Infantilisation isn't just limited to aesthetics and rhetoric, it has gone on to populate our shared language and mental models. The use of technological terms like 'cookies', 'the cloud', 'I agree' and 'smart' provide comforting metaphorical veneers for some of the most concerning components of surveillance capitalism. A cookie alludes to a baked treat rather than its actuality of a covert tracking devices hiding in plain sight of a default acceptance of the web's social contract.

Within the workplace infantising also serves the darker purpose of keeping memento highly positive, the desire to leave the physical environment of the workplace low, and ultimately control organised criticism via unionisation so that it is accepted as either unneeded or antisocial. Slovenian philosopher Slavoj Žižek identifies the modern cult of the over-familiar boss in jeans as "a dangerous form of totalitarianism". Back when our top-hatted boss arrived in a Rolls Royce to be ushered into the upper meeting rooms of factories it was easy to despise of them, and in turn effectively organise against their inevitable abuse of power via workers unions. Now it would be widely regarded as socially unacceptable to question the inherent profiteering motives of our CEO's and founders, for they sit next to us, say hello to us by name in the morning, provide us with limitless cerial and fruit bowls, and have gone out of their way to clarify our purpose in life. We've just traded solidarity and collective empowerment for a free bowl of Coco-Pops in the morning. The united have been divided.
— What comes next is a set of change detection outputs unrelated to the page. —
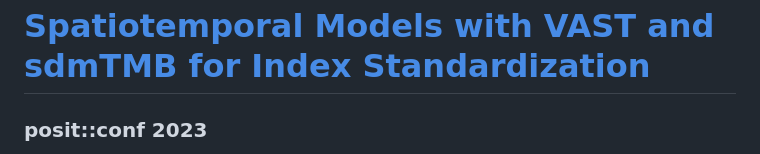
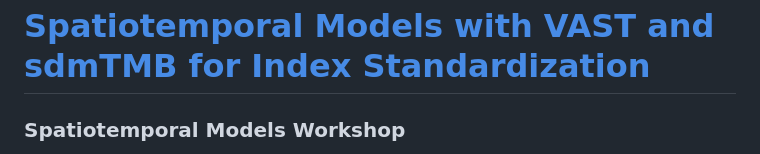
Before and after one commit to SostheneA/ST_Workshop, a Markdown page: README.md, the part around the change printed below. Drawn GitHub-style.

```diff
--- a/README.md
+++ b/README.md
@@ -1,4 +1,4 @@
 # [Spatiotemporal Models with VAST and sdmTMB for Index Standardization](spatiotemporalmodels-workshop-abft.netlify.app/)
 
-### posit::conf 2023
+### Spatiotemporal Models Workshop
 
```
Also changed, not shown: other parts of README.md (+1 -1 lines).
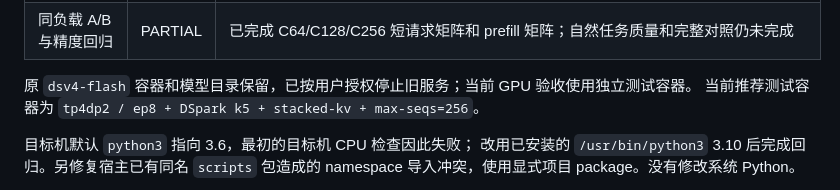
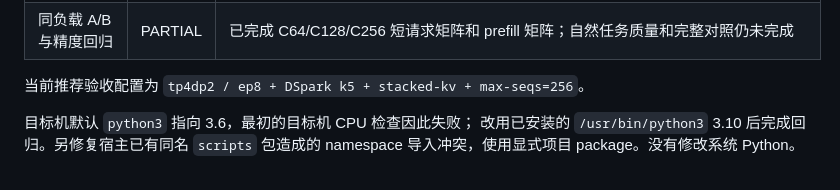
Before and after one commit to RedHeartSecretMan/vllm-dsf-rearguard, a Markdown page: docs/validation.md, the part around the change. Drawn GitHub-style.

```diff
--- a/docs/validation.md
+++ b/docs/validation.md
@@ -19,8 +19,7 @@
 | 整模型文本/工具/视觉/长文 | PASS | 文本、工具、单图、260K prompt 和 1,000,016 prompt 单请求均通过；多请求长文 soak 尚未完成 |
 | 同负载 A/B 与精度回归 | PARTIAL | 已完成 C64/C128/C256 短请求矩阵和 prefill 矩阵；自然任务质量和完整对照仍未完成 |
 
-原 `dsv4-flash` 容器和模型目录保留，已按用户授权停止旧服务；当前 GPU 验收使用独立测试容器。
-当前推荐测试容器为 `tp4dp2 / ep8 + DSpark k5 + stacked-kv + max-seqs=256`。
+当前推荐验收配置为 `tp4dp2 / ep8 + DSpark k5 + stacked-kv + max-seqs=256`。
 
 目标机默认 `python3` 指向 3.6，最初的目标机 CPU 检查因此失败；
 改用已安装的 `/usr/bin/python3` 3.10 后完成回归。另修复宿主已有同名 `scripts`
```
Also changed, not shown: docs/design.md (+1 -1 lines), docs/experiments.md (+5 -7 lines).
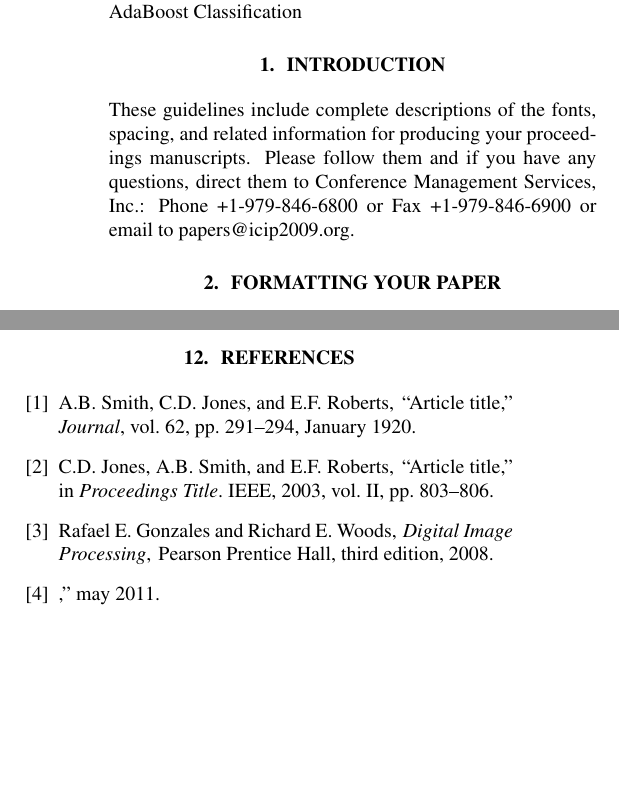
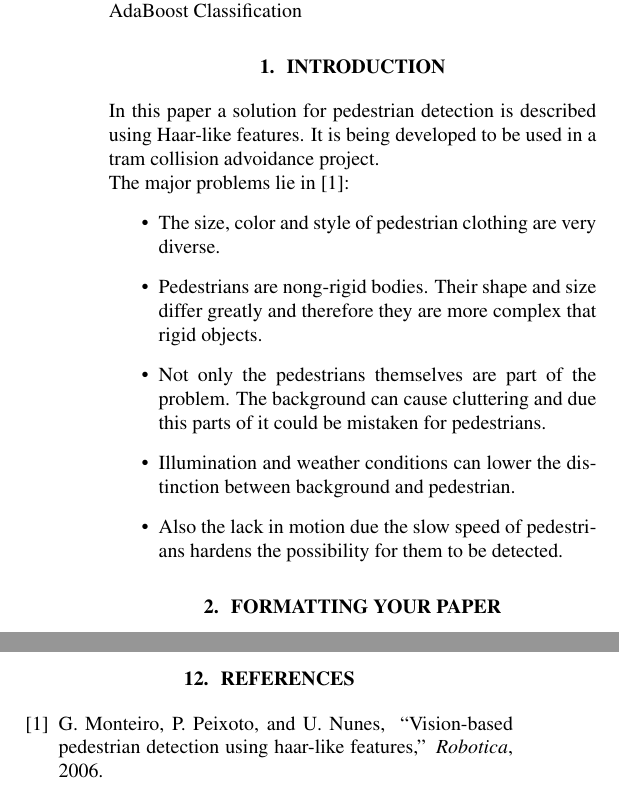
Before and after one commit to maleadt/beeldverwerking, a LaTeX paper (paper/paper.tex, which reads paper/bibliografie.bib): two parts of the columns of pages 1 and 2 of 2, joined at a grey line, cut so that both start at the same text, the shorter picture padded with empty space. Compiled offline with pdfLaTeX.

Commit message:
Introduction van de paper.

```diff
--- a/paper/bibliografie.bib
+++ b/paper/bibliografie.bib
@@ -15 +8,0 @@
-	Lastchecked = {5 may 2011},
@@ -21,14 +8,0 @@
-	Author = {Rafael E. Gonzales and Richard E. Woods},
-	Date-Added = {2011-05-04 23:48:14 +0200},
-	Date-Modified = {2011-05-04 23:58:59 +0200},
-	Edition = {Third},
-	Publisher = {Pearson Prentice Hall},
-	Read = {1},
-	Title = {Digital Image Processing},
-	Year = {2008}}
-
-@article{Lamp86,
-	Author = {A.B. Smith and C.D. Jones and E.F. Roberts},
-	Journal = {Journal},
-	Month = {January},
-	Pages = {291-294},
@@ -43 +8,0 @@
-	Pages = {803-806},
--- a/paper/paper.tex
+++ b/paper/paper.tex
@@ -16,7 +16,7 @@
 %
 % Single address.
 % ---------------
-\name{Ruben Schollaert, Dimitri Roose
+\name{Tim Besard, Ruben Schollaert, Dimitri Roose, Sebastiaan Labijn
 \thanks{Thanks to University College Ghent for funding.}}
 \address{University College Ghent\\Applied Engineering\\Campus Schoonmeersen, Valentin Vaerwyckweg 1, 9000 Gent}
 
@@ -42,13 +42,16 @@ Pedestrian Detection, Haar-like Features, AdaBoost Classification
 %
 \section{Introduction}
 \label{sec:intro}
-
-These guidelines include complete descriptions of the fonts, spacing, and
-related information for producing your proceedings manuscripts. Please follow
-them and if you have any questions, direct them to Conference Management
-Services, Inc.: Phone +1-979-846-6800 or Fax +1-979-846-6900 or email
-to papers@icip2009.org.
-
+In this paper a solution for pedestrian detection is described using Haar-like features. It is being developed to be used in a tram collision advoidance project.
+\\
+The major problems lie in~\cite{monteiro2006vision}:
+\begin{itemize}
+\item The size, color and style of pedestrian clothing are very diverse.
+\item Pedestrians are nong-rigid bodies. Their shape and size differ greatly and therefore they are more complex that rigid objects.
+\item Not only the pedestrians themselves are part of the problem. The background can cause cluttering and due this parts of it could be mistaken for pedestrians.
+\item Illumination and weather conditions can lower the distinction between background and pedestrian.
+\item Also the lack in motion due the slow speed of pedestrians hardens the possibility for them to be detected.
+\end{itemize}
 \section{Formatting your paper}
 \label{sec:format}
 
```
Also changed, not shown: paper/bibliografie.bib (39 more changed lines).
Like all corporate cultures and management techniques the infantilisation project simply serves the pragmatic purpose of driving productivity up and dissatisfaction down.

How better to do this than to recreate the very institutions we originally learnt to cast away the reckless and joyous behaviours of a child in favour of the regimented rules, routines and rituals of employment and citizenship. By digressing to replicas of our very first transitional spaces (the kindergarten, play school and creche) infantilisation achieves its goal; to have us behave like children. As adult-children we have unlimited energy that can be directed at activities made to feel exciting (now productivity with a purpose) and with an endless appetite for story time (now the tale of our ongoing adventure of achieving our individual, team and company objectives).

On my visit to Google's temporary London HQ I was fascinated to learn from an enthusiastic 'Googler' that the construction of the permanent London HQ, popularly known as The Landscrapper, was currently on hold due to the fact that "Larry feels that the designs he's seen so far just aren't 'Googley' enough". You have to feel for Thomas Heatherwick, if by not 'Googley enough' we could read that Larry Page wants his infantising project turned up to 11 we can only expect that the final architectural renderings might include zip wires, ball pits, squidgy flooring, bunting and a spare pants cupboard should Googlers get a bit too excited and soil themselves.

Waiting for a Googler to escort me up into the heights of the corporate creche I realised things were far from Hunky Dory at Google HQ. But who knows, maybe this is me just raising my hand to 'tell teacher' and play my own small part in the ongoing infantilisation project.

Footnote: During the research and authorship of this essay the billionaire, and 53rd richest person in the world, Elon Musk took it upon himself to sell flamethrowers to the general public and launch a dummy driven Tesla into space.

Just for the 'bants' ;)=

ted@ted-hunt.com | @_ted_hunt |